Indigo airlines flight made emergency landing on Friday
CHENNAI: All it takes is a little bird the size of a sparrow to bring down a 500-tonne aeroplane.
Minutes after an Indigo airlines flight bound for New Delhi took off from the Chennai airport Friday night, a stray bird lodged itself in one of the aircraft’s engines, prompting the pilot to immediately return to base for an emergency landing.
It was carrying 114 passengers.
Friday’s bird-hit has raised questions about how well airports and their vicinities are being maintained to keep stray birds away, and how qualified pilots are to handle the bird menace.
Increase in bird strikes
There has been an increasing number of bird strikes in airports in cities such as Ahmedabad, New Delhi and Mumbai, largely as a result of poor maintenance practices and irregular dumping of garbage.
Airport sources say the authorities have taken precautions to minimise the risk of bird-hits -- for instance, by clearing butcher shops and garbage dumps in the surrounding area.
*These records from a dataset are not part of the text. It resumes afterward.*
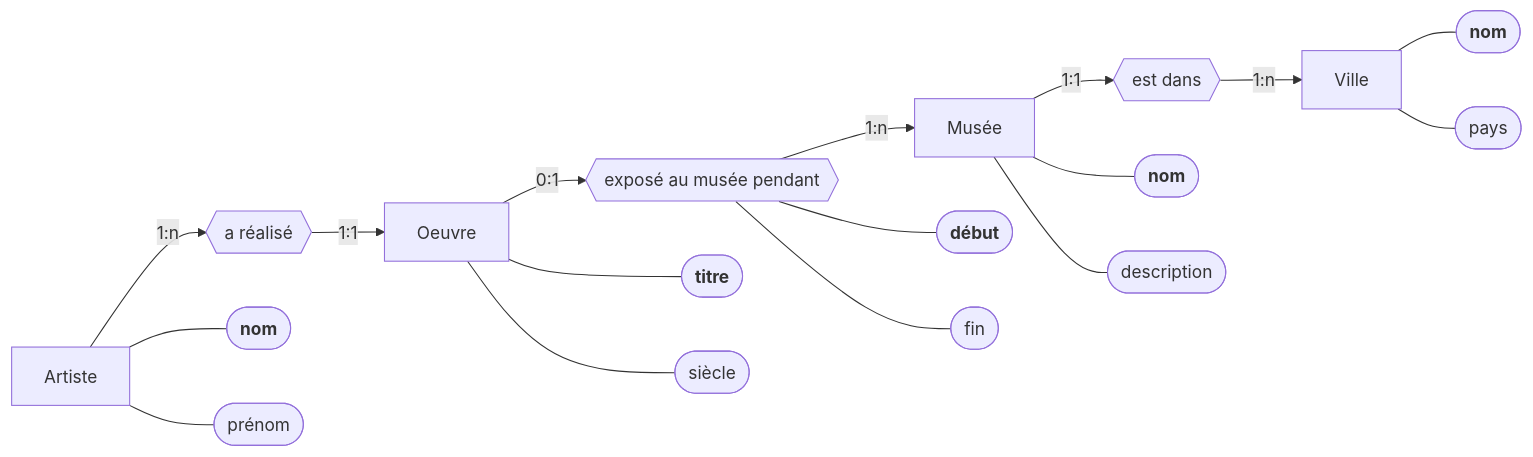
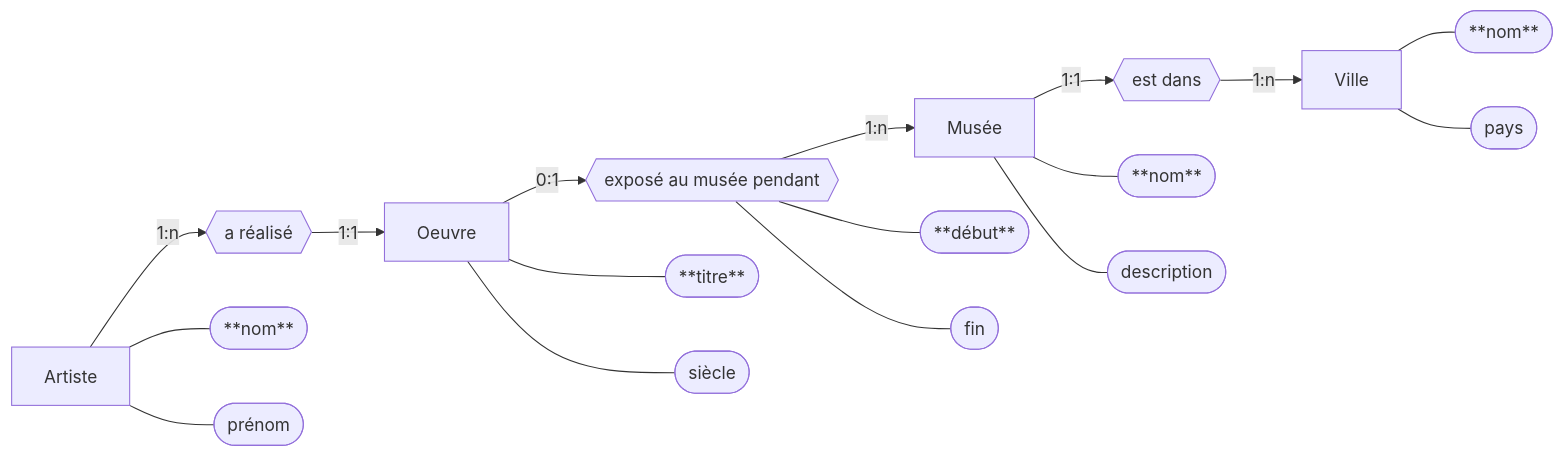
The diagram in base_de_donnee/chapitre_1/exercice_6.md (Atellane/NSI_2023_2024), drawn with Mermaid before and after one commit. The commit also changed other lines of this file and 1 other file, not shown here.

Commit message:
correction petites erreures de syntaxe

````diff
--- a/base_de_donnee/chapitre_1/exercice_6.md
+++ b/base_de_donnee/chapitre_1/exercice_6.md
@@ -14,36 +15,36 @@
 ```mermaid
 flowchart LR
 EntityClassCity["Ville"]
 EntityClassMuseum["Musée"]
 EntityClassArtwork["Oeuvre"]
 EntityClassArtist["Artiste"]
 AssociationClassIsIn{{"est dans"}}
 AssociationClassExhibitedAtTheMuseumDuring{{"exposé au musée pendant"}}
 AssociationClassHasMade{{"a réalisé"}}
-CityAttribute1(["`**nom**`"])
+CityAttribute1(["**nom**"])
 CityAttribute2(["pays"])
-MuseumAttribute1(["`**nom**`"])
+MuseumAttribute1(["**nom**"])
 MuseumAttribute2(["description"])
-ArtworkAttribute1(["`**titre**`"])
+ArtworkAttribute1(["**titre**"])
 ArtworkAttribute2(["siècle"])
-ArtistAttribute1(["`**nom**`"])
+ArtistAttribute1(["**nom**"])
 ArtistAttribute2(["prénom"])
-ExhibitedAtTheMuseumDuringAttribute1(["`**début**`"])
+ExhibitedAtTheMuseumDuringAttribute1(["**début**"])
 ExhibitedAtTheMuseumDuringAttribute2(["fin"])
 EntityClassCity --- CityAttribute1
 EntityClassCity --- CityAttribute2
 EntityClassMuseum --- MuseumAttribute1
 EntityClassMuseum --- MuseumAttribute2
 EntityClassArtwork --- ArtworkAttribute1
 EntityClassArtwork --- ArtworkAttribute2
 EntityClassArtist --- ArtistAttribute1
 EntityClassArtist --- ArtistAttribute2
 AssociationClassExhibitedAtTheMuseumDuring --- ExhibitedAtTheMuseumDuringAttribute1
 AssociationClassExhibitedAtTheMuseumDuring --- ExhibitedAtTheMuseumDuringAttribute2
 EntityClassArtist -- 1:n --> AssociationClassHasMade
 AssociationClassHasMade -- 1:1 --> EntityClassArtwork
 EntityClassArtwork -- 0:1 --> AssociationClassExhibitedAtTheMuseumDuring
 AssociationClassExhibitedAtTheMuseumDuring -- 1:n --> EntityClassMuseum
 EntityClassMuseum -- 1:1 --> AssociationClassIsIn
 AssociationClassIsIn -- 1:n --> EntityClassCity
 ```
````
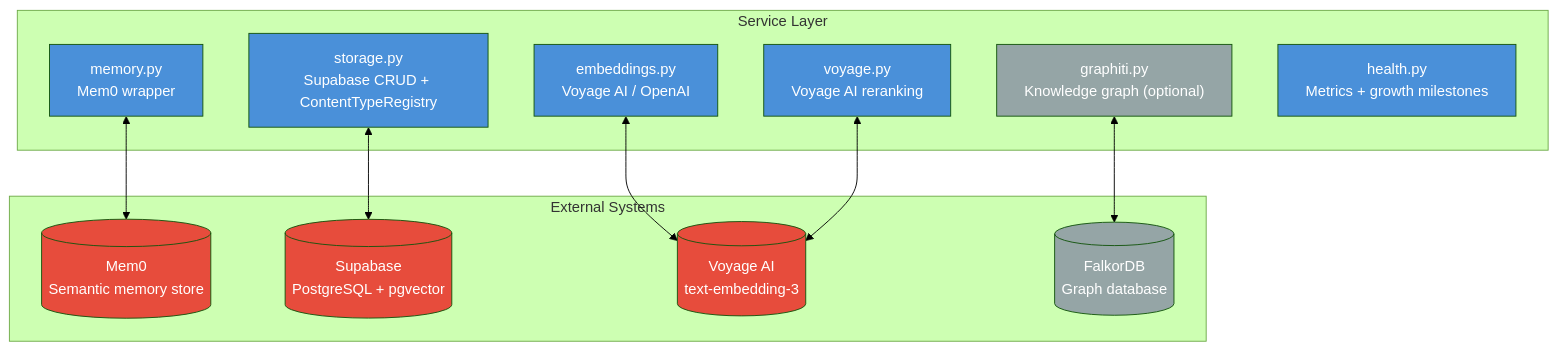
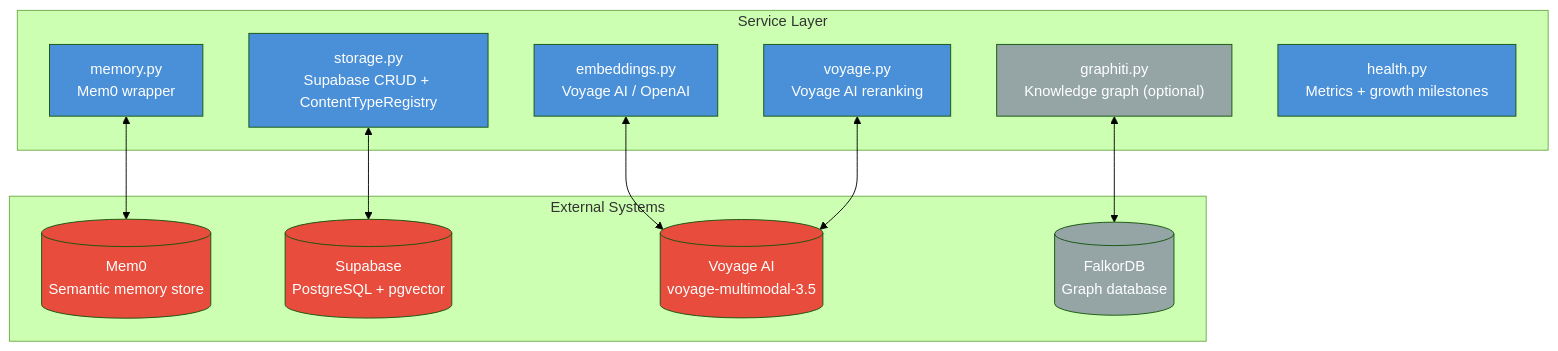
One commit to ryanjosebrosas/second-brain-ultimatum changed the fifth of 7 diagrams in README.md. Above: the diagram before and after it, drawn with Mermaid (forest theme). The commit also changed other lines of this file and 14 other files, not shown here.

````diff
--- a/README.md
+++ b/README.md
@@ -162,35 +165,35 @@
 ```mermaid
 graph TD
     subgraph "Service Layer"
         MS["memory.py<br/>Mem0 wrapper"]
         SS["storage.py<br/>Supabase CRUD + ContentTypeRegistry"]
         ES["embeddings.py<br/>Voyage AI / OpenAI"]
         VS["voyage.py<br/>Voyage AI reranking"]
         GS["graphiti.py<br/>Knowledge graph (optional)"]
         HS["health.py<br/>Metrics + growth milestones"]
     end
 
     subgraph "External Systems"
         MEM0[("Mem0<br/>Semantic memory store")]
         SB[("Supabase<br/>PostgreSQL + pgvector")]
-        VAI[("Voyage AI<br/>text-embedding-3")]
+        VAI[("Voyage AI<br/>voyage-multimodal-3.5")]
         FK[("FalkorDB<br/>Graph database")]
     end
 
     MS <--> MEM0
     SS <--> SB
     ES <--> VAI
     VS <--> VAI
     GS <--> FK
 
     style MS fill:#4a90d9,color:#fff
     style SS fill:#4a90d9,color:#fff
     style ES fill:#4a90d9,color:#fff
     style VS fill:#4a90d9,color:#fff
     style GS fill:#95a5a6,color:#fff
     style HS fill:#4a90d9,color:#fff
     style MEM0 fill:#e74c3c,color:#fff
     style SB fill:#e74c3c,color:#fff
     style VAI fill:#e74c3c,color:#fff
     style FK fill:#95a5a6,color:#fff
 ```
````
But, there is much more to the problem, says Chennai-based former pilot Capt. A. Ranganathan, who has worked on the Approach and Landing Accident Reduction (ALAR) project for the Directorate General of Civil Aviation.
“Even if local authorities remove butcher shops, as per International Civil Aviation Organisation (ICAO) regulations, airports should ensure that the grass [near the runway] does not grow beyond four inches. This is not done in any of the airports, and that is bound to attract birds, especially after the rain,” Capt. Ranganathan says. Birds are attracted to reptiles in the grass. A bird-nest was found near the runway of a national airport.
ICAO also mandates that a 13-km radius around airports be maintained as a sterile area with no slaughterhouses or garbage dumping grounds. But, with a number of tea shops and construction work in the Chennai airport’s vicinity and a lack of regular inspection, irregular dumping is a safety hazard, Capt. Ranganathan adds.
Abrupt aircraft movements and irregular landing and take-off practices by pilots also contribute to the problem. Air Traffic Controllers say it has become common for pilots to not follow specified landing practices as they try to save time under the constraints of increasingly intense schedules. While birds may judge flight patterns up to certain distances, abrupt movements pose serious problems.